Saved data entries
_ _ _

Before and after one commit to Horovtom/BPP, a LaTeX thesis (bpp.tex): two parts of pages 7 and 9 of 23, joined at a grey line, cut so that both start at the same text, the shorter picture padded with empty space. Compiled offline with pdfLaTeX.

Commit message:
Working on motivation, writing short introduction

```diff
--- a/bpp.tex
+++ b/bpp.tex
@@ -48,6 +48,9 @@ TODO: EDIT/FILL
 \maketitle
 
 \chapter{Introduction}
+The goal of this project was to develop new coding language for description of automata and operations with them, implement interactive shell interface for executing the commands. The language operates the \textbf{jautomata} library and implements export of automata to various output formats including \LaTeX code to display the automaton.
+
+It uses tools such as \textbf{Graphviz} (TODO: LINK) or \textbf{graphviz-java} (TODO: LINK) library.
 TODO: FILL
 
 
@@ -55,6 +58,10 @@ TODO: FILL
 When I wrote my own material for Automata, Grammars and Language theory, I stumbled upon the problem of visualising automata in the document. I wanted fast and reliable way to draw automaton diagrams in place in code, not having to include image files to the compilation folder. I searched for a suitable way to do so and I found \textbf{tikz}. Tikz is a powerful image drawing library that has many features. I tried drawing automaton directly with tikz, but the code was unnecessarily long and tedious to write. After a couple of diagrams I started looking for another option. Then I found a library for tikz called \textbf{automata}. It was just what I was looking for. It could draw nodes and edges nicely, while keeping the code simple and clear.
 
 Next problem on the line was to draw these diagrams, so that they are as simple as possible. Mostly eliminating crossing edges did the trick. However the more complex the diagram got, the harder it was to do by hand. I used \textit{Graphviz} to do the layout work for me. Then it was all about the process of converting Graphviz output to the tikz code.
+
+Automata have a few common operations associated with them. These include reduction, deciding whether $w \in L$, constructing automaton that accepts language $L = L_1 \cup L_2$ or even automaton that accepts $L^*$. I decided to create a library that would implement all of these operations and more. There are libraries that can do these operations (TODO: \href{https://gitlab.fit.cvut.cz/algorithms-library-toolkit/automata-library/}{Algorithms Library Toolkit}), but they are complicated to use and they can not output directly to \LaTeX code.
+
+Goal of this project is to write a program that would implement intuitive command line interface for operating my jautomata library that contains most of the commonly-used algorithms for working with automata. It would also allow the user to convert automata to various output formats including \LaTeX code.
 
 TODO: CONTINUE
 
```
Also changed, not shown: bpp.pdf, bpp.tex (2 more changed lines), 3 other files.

_ _ _

▸ **Problem requirements**
Your task is to reproduce all of the records exactly.

▸ **Solution to this task**
Before and after one commit to Horovtom/BPP, a LaTeX thesis (bpp.tex): two parts of pages 7 and 9 of 23, joined at a grey line, cut so that both start at the same text, the shorter picture padded with empty space. Compiled offline with pdfLaTeX.

Commit message:
Working on motivation, writing short introduction

```diff
--- a/bpp.tex
+++ b/bpp.tex
@@ -48,6 +48,9 @@ TODO: EDIT/FILL
 \maketitle
 
 \chapter{Introduction}
+The goal of this project was to develop new coding language for description of automata and operations with them, implement interactive shell interface for executing the commands. The language operates the \textbf{jautomata} library and implements export of automata to various output formats including \LaTeX code to display the automaton.
+
+It uses tools such as \textbf{Graphviz} (TODO: LINK) or \textbf{graphviz-java} (TODO: LINK) library.
 TODO: FILL
 
 
@@ -55,6 +58,10 @@ TODO: FILL
 When I wrote my own material for Automata, Grammars and Language theory, I stumbled upon the problem of visualising automata in the document. I wanted fast and reliable way to draw automaton diagrams in place in code, not having to include image files to the compilation folder. I searched for a suitable way to do so and I found \textbf{tikz}. Tikz is a powerful image drawing library that has many features. I tried drawing automaton directly with tikz, but the code was unnecessarily long and tedious to write. After a couple of diagrams I started looking for another option. Then I found a library for tikz called \textbf{automata}. It was just what I was looking for. It could draw nodes and edges nicely, while keeping the code simple and clear.
 
 Next problem on the line was to draw these diagrams, so that they are as simple as possible. Mostly eliminating crossing edges did the trick. However the more complex the diagram got, the harder it was to do by hand. I used \textit{Graphviz} to do the layout work for me. Then it was all about the process of converting Graphviz output to the tikz code.
+
+Automata have a few common operations associated with them. These include reduction, deciding whether $w \in L$, constructing automaton that accepts language $L = L_1 \cup L_2$ or even automaton that accepts $L^*$. I decided to create a library that would implement all of these operations and more. There are libraries that can do these operations (TODO: \href{https://gitlab.fit.cvut.cz/algorithms-library-toolkit/automata-library/}{Algorithms Library Toolkit}), but they are complicated to use and they can not output directly to \LaTeX code.
+
+Goal of this project is to write a program that would implement intuitive command line interface for operating my jautomata library that contains most of the commonly-used algorithms for working with automata. It would also allow the user to convert automata to various output formats including \LaTeX code.
 
 TODO: CONTINUE
 
```
Also changed, not shown: bpp.pdf, bpp.tex (2 more changed lines), 3 other files.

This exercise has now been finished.